I have not had the time this summer to catch So You Think You Can Dance but the last few minutes of a show last week had me realizing I should have been. Dancer Paul Karmiryan has a smile that could melt the heart of the coldest of men, and watching him on the dance floor has me searching youtube to see what I had been missing.
The expression of grief, sadness, disappointment. Mental suffering or pain.
As men, we are often forced, or feel the pressure, to remain basic,meat and potatoes and the salt of the earth. We are described as tough, strong and dependable. As far as the expression of emotion, they too are most welcome when they remain basic. For many, these only include happy or angry. We can also be sad, but only briefly and only when we have experienced great loss.
Nuance within any given emotion has traditionally been reserved only for women. Men can feel them, but take a risk to actually express them. The tragedy is that the primary emotions men are allowed to express are not actually real. Happiness really only comes in waves, fleeting moments that don’t really add up to an actual sustained emotion.

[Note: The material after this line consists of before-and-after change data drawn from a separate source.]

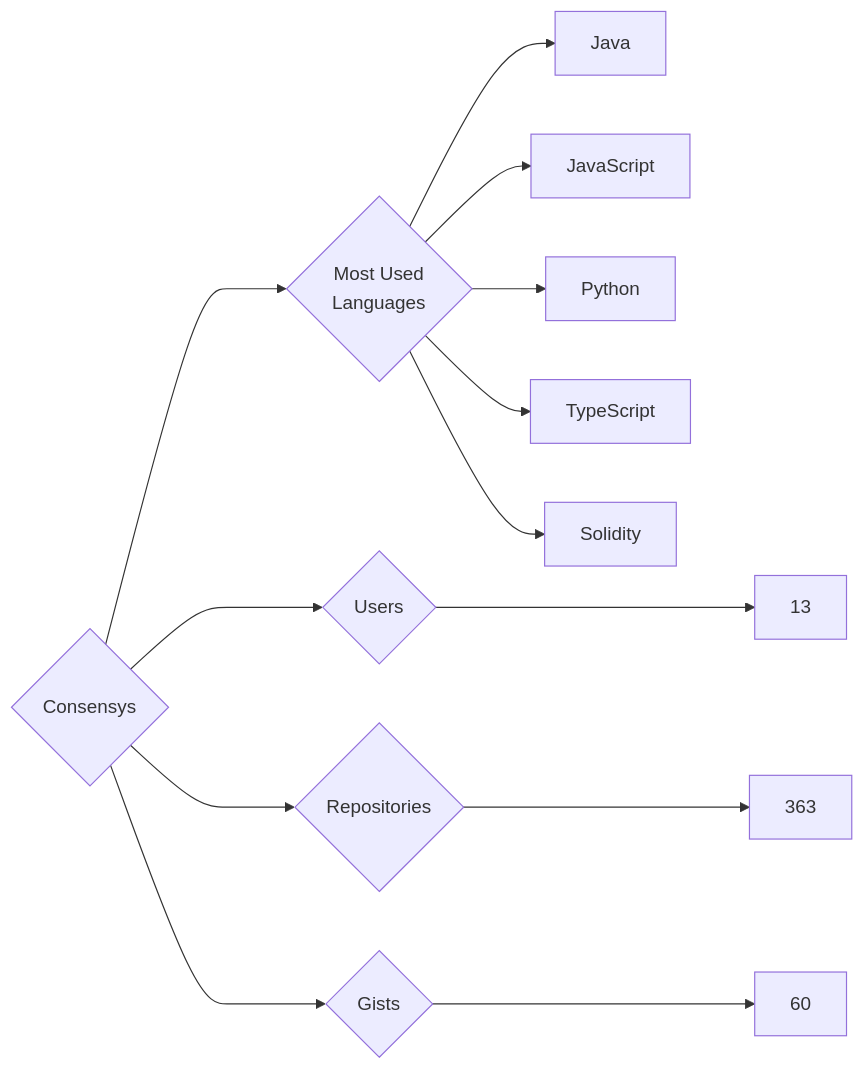
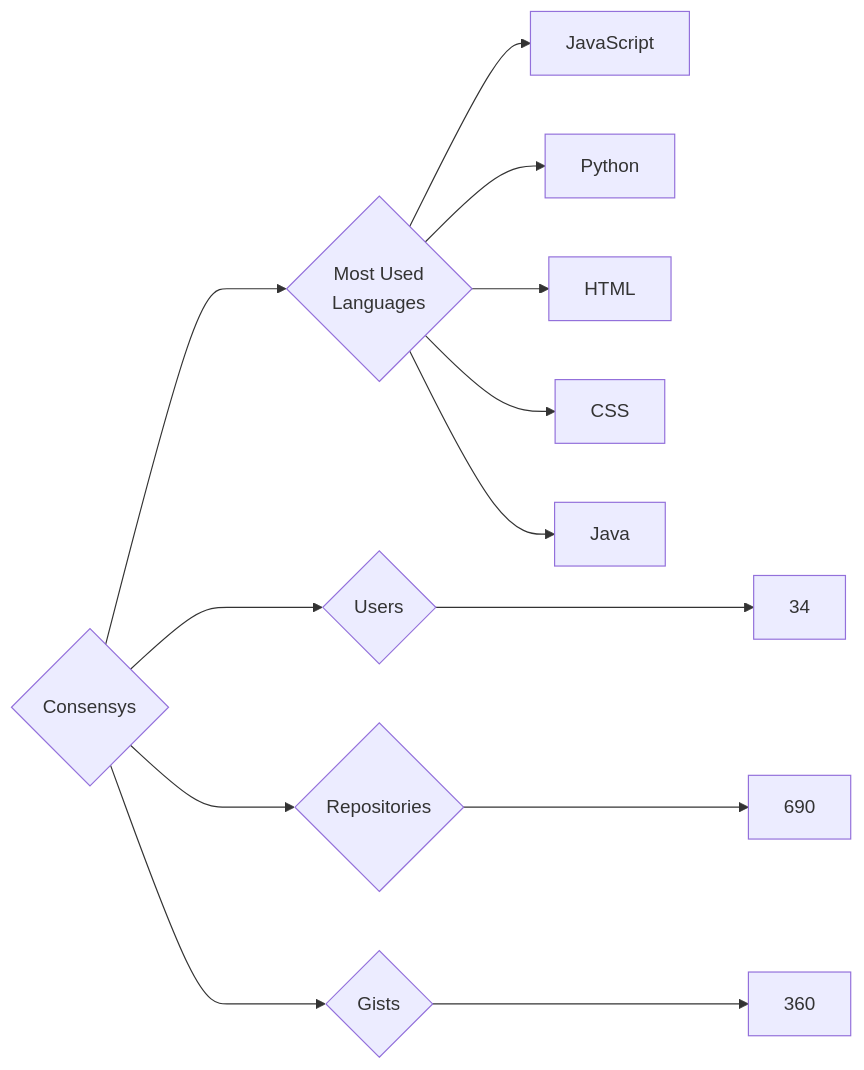
The diagram in targets/Consensys/README.md (trickest/insiders), drawn with Mermaid before and after one commit. The commit also changed 782 other files, not shown here.

````diff
--- a/targets/Consensys/README.md
+++ b/targets/Consensys/README.md
@@ -3,13 +3,13 @@
 ```mermaid
 graph LR
 COMPANY_NAME{Consensys}
-COMPANY_NAME ---> U{Users} ---> UN[13]
-COMPANY_NAME ---> R{Repositories} ---> RN[363]
-COMPANY_NAME ---> G{Gists} ---> GN[60]
+COMPANY_NAME ---> U{Users} ---> UN[34]
+COMPANY_NAME ---> R{Repositories} ---> RN[690]
+COMPANY_NAME ---> G{Gists} ---> GN[360]
 COMPANY_NAME ---> ML{Most Used<br>Languages}
-ML --> Java[Java]
 ML --> JavaScript[JavaScript]
 ML --> Python[Python]
-ML --> TypeScript[TypeScript]
-ML --> Solidity[Solidity]
+ML --> HTML[HTML]
+ML --> CSS[CSS]
+ML --> Java[Java]
 ```
````
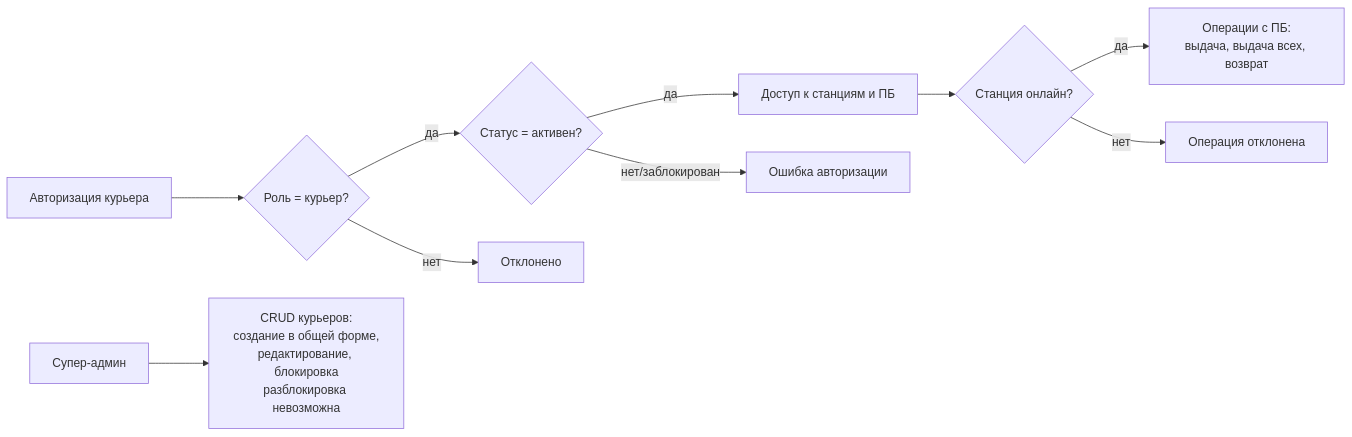
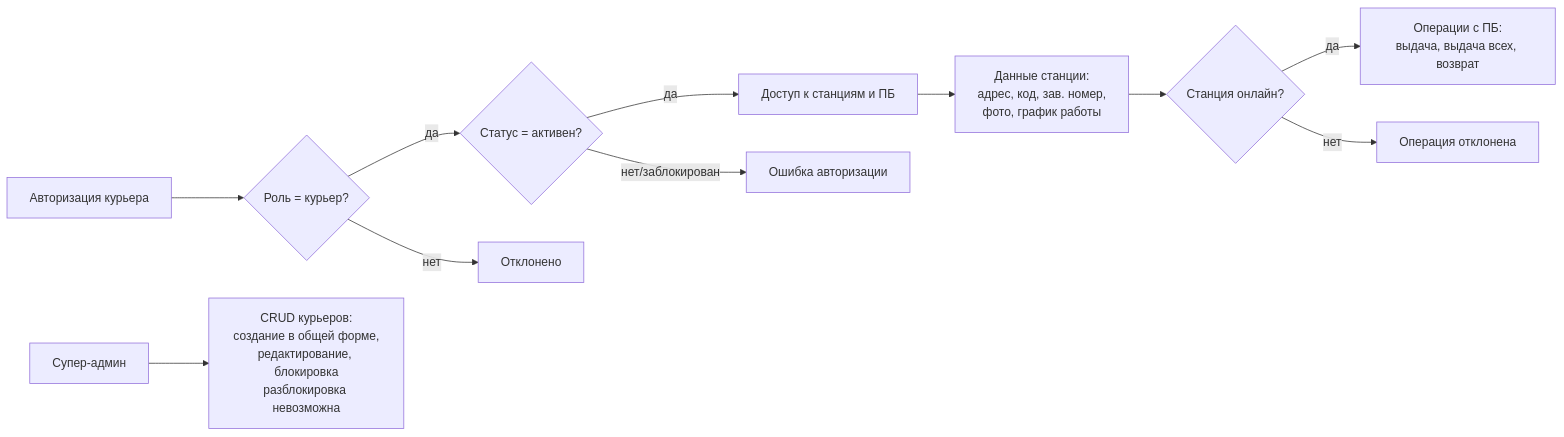
Before and after one commit to yatsin11-gif/example: the second of 2 diagrams in gozap-documentation/sa/docs/admin/courier-management/diagrams/overview.md, drawn with Mermaid. The commit also changed other lines of this file and 7 other files, not shown here.

````diff
--- a/gozap-documentation/sa/docs/admin/courier-management/diagrams/overview.md
+++ b/gozap-documentation/sa/docs/admin/courier-management/diagrams/overview.md
@@ -28,12 +28,13 @@
 ```mermaid
 flowchart LR
     AUTH[Авторизация курьера] --> ROLE{Роль = курьер?}
     ROLE -->|да| ACTIVE{Статус = активен?}
     ROLE -->|нет| DENY1[Отклонено]
     ACTIVE -->|да| ACCESS[Доступ к станциям и ПБ]
     ACTIVE -->|нет/заблокирован| DENY2[Ошибка авторизации]
-    ACCESS --> STATION{Станция онлайн?}
+    ACCESS --> STDATA[Данные станции:<br/>адрес, код, зав. номер,<br/>фото, график работы]
+    STDATA --> STATION{Станция онлайн?}
     STATION -->|да| PBOPS[Операции с ПБ:<br/>выдача, выдача всех, возврат]
     STATION -->|нет| REJECT[Операция отклонена]
     SADMIN[Супер-админ] --> MANAGE[CRUD курьеров:<br/>создание в общей форме,<br/>редактирование, блокировка<br/>разблокировка невозможна]
 ```
````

Anger too rises for a time, and then dissipates. Anger is permitted in men, yet like happiness is not really an emotion one can sustain. Anger is usually the expression of the more nuanced emotion, one we are not supported to unveil. Think of any angry person, and just below the skin, where the nerves lie, is someone sad, lonely, terrified or hurt. Sadly, it is anger that most boys are taught so skillfully how to outwardly appear.
My favorite images of the male form capture shades beyond and below the basic fields of male emotions. Beautiful emotional degree’s that we all experience at one time or another in our lives. Who at one time or another has not felt jealousy, desperation, loneliness, self loathing or desolation. Some of us have had brief moments, others days, others much much longer.
Photographer Ohm Phanphiroj not only captures, but encourages, welcomes and celebrates the sorrow that makes up a life lived. What gives his images such impact is in part how rare it is to observe such moments. Even with our own family, with friends and even our spouses and partners, intimacy can be often masked. Hidden, edited or tempered to meet the comfort levels of those who surround us.
The sorrow and intimacy Ohm captures is interactive, reserved for the safety of the artist and his camera. It is not surprising that so many of Ohm’s images are set in motels. Motel rooms often act as truth serums, settings far from others, far from home. Rooms which permit one to unload and purge, safe that long after you close the door behind you, your secrets will remain there, untold.
Although I love images that tell a story, I am fascinated that Ohm’s images stop before any answers are given. In each of these images, a story is presented, but each has me longing to know more about each of these men, and the experiences and pain that brought them to their present emotional state.
Ohm's images are like a preview for an upcoming motion picture. He tells you enough to draw your attention, peak your curiosity and take you to the edge. The rest of story is left unwritten, the ending, left to the viewer. My bringing up movies is intentional, as it was film making that first brought the Ohm to photography.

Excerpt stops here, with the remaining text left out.